=== Given data ===

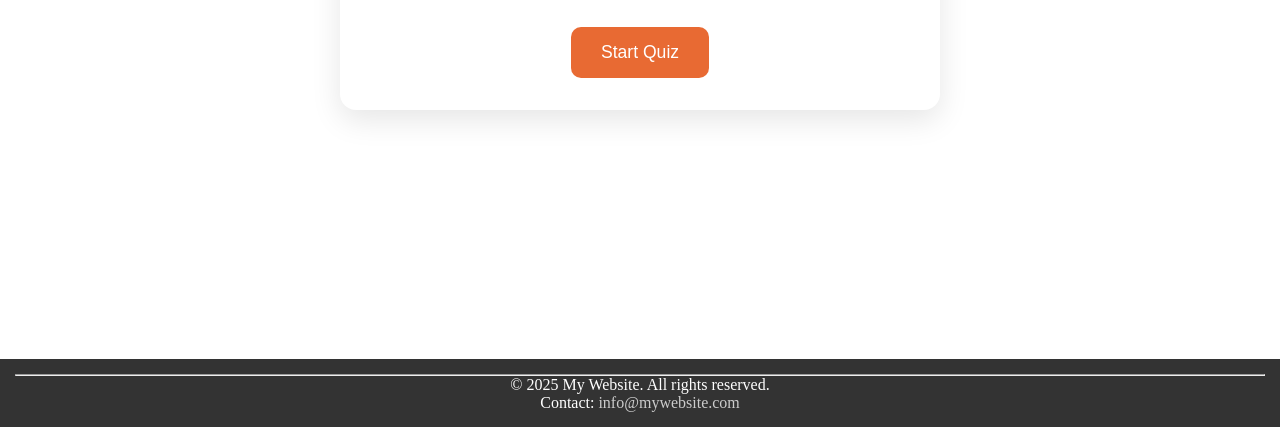
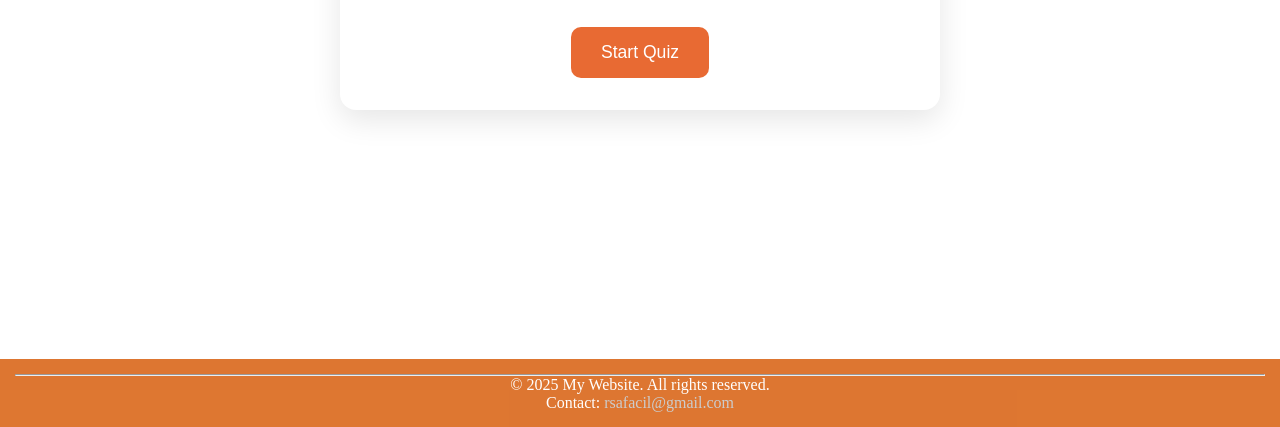
Before and after one commit to rayan8s/it-quiz-game, a plain HTML site: page index.html in a window 1280 px wide. Shown: the part 373-800 px from the top of the page. Drawn offline with Linux system fonts and the light colour scheme.

Commit message:
Update code

```diff
--- a/index.html
+++ b/index.html
@@ -51,7 +51,7 @@
   <footer>
     <hr>
     <p>&copy; 2025 My Website. All rights reserved.</p>
-    <p>Contact: <a href="mailto:info@mywebsite.com">info@mywebsite.com</a></p>
+    <p>Contact: <a href="mailto:rsafacil@gmail.com">rsafacil@gmail.com</a></p>
   </footer>
 
     <script src="script.js"></script>
--- a/style.css
+++ b/style.css
@@ -24,7 +24,7 @@ body {
 }
 
 footer {
-  background-color: #333;
+  background-color: #da681be6;
   color: white;
   text-align: center;
   padding: 15px;
```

===

■ **Assigned task**
Pictures aside, give the data again exactly as it appears.

■ **Exercise solution**
Before and after one commit to rayan8s/it-quiz-game, a plain HTML site: page index.html in a window 1280 px wide. Shown: the part 373-800 px from the top of the page. Drawn offline with Linux system fonts and the light colour scheme.

Commit message:
Update code

```diff
--- a/index.html
+++ b/index.html
@@ -51,7 +51,7 @@
   <footer>
     <hr>
     <p>&copy; 2025 My Website. All rights reserved.</p>
-    <p>Contact: <a href="mailto:info@mywebsite.com">info@mywebsite.com</a></p>
+    <p>Contact: <a href="mailto:rsafacil@gmail.com">rsafacil@gmail.com</a></p>
   </footer>
 
     <script src="script.js"></script>
--- a/style.css
+++ b/style.css
@@ -24,7 +24,7 @@ body {
 }
 
 footer {
-  background-color: #333;
+  background-color: #da681be6;
   color: white;
   text-align: center;
   padding: 15px;
```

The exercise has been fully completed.